According to a paper on 'Urgent need for Universal Health Coverage in the interest of Underprivileged Society of India', to bring transparency and in current dismal scenario of primary health centres, this regulator should be empowered to take strong action against inefficient use of resources meant for healthcare and assure accessibility to the healthcare delivery system as per standards and existing laws.
AdvertisementBejon Kumar Misra, Founder of Consumer Online Foundation, emphasized that it can also play a pivotal role in engaging with the private sector in managing the inefficient primary healthcare system in the country like it has already happened in a few states as pilot.
"The insurance regulator (IRDA) is not taking serious action against the insurance companies, who are least interested in the welfare of the policy makers. There are several complaints reaching the regulator but they are all getting converted into disputes and litigations. The tiff between Third Party Assessors (TPAs), Insurers and hospitals are now a common phenomenon and the individual policyholder are left in the lurch. These issues needs to be addressed promptly to encourage citizens to buy health insurance to cover the risk arising from lack of accessibility to the private sector delivered healthcare," said Misra.
S Krishnan, Chairman, Healthy You Foundation, said that to bring transparency in its objectives, the Regulator could be headed by a senior government official and retired judge from Supreme Court and should have participation from all important stakeholders such as Ministry of Health, experts from concerned agencies in states, legal, NGOs, industry associations etc.
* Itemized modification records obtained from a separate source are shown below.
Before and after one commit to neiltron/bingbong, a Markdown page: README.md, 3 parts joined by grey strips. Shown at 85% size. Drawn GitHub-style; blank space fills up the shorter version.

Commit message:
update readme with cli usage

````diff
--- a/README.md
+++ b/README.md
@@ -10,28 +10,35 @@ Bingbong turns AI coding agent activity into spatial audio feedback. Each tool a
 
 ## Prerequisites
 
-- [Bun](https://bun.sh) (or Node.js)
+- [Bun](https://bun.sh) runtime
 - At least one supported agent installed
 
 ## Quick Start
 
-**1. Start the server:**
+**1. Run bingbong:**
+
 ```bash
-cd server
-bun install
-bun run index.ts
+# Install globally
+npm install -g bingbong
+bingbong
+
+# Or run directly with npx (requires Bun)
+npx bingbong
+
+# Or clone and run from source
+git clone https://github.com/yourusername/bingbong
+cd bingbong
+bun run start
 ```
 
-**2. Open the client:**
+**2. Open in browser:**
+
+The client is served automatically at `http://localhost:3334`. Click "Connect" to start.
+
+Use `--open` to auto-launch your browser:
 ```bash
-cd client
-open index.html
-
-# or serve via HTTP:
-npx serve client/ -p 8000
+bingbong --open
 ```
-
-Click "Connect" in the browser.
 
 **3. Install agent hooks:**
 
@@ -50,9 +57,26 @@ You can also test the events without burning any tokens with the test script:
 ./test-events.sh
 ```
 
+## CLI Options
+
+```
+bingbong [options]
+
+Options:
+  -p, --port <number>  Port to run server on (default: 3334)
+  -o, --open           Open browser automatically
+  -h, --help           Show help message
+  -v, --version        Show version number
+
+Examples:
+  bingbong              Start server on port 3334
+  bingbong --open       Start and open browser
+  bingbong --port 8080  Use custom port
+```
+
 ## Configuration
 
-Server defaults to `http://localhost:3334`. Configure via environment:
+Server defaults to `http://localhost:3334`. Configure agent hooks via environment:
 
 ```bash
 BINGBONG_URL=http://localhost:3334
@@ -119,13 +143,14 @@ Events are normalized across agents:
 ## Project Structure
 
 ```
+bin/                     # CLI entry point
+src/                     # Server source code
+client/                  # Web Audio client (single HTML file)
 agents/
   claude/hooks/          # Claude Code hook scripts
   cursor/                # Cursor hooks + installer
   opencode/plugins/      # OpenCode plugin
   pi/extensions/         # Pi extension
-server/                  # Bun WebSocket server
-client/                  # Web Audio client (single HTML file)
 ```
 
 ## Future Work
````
Prafull D Seth, Former Vice-President of International Pharmaceutical Federation, and Ashok Agarwal, senior Supreme Court advocate, said that most of the government hospitals are overcrowded and lack infrastructure and resources to meet the growing demand, while access to essential health services in rural areas remains poor.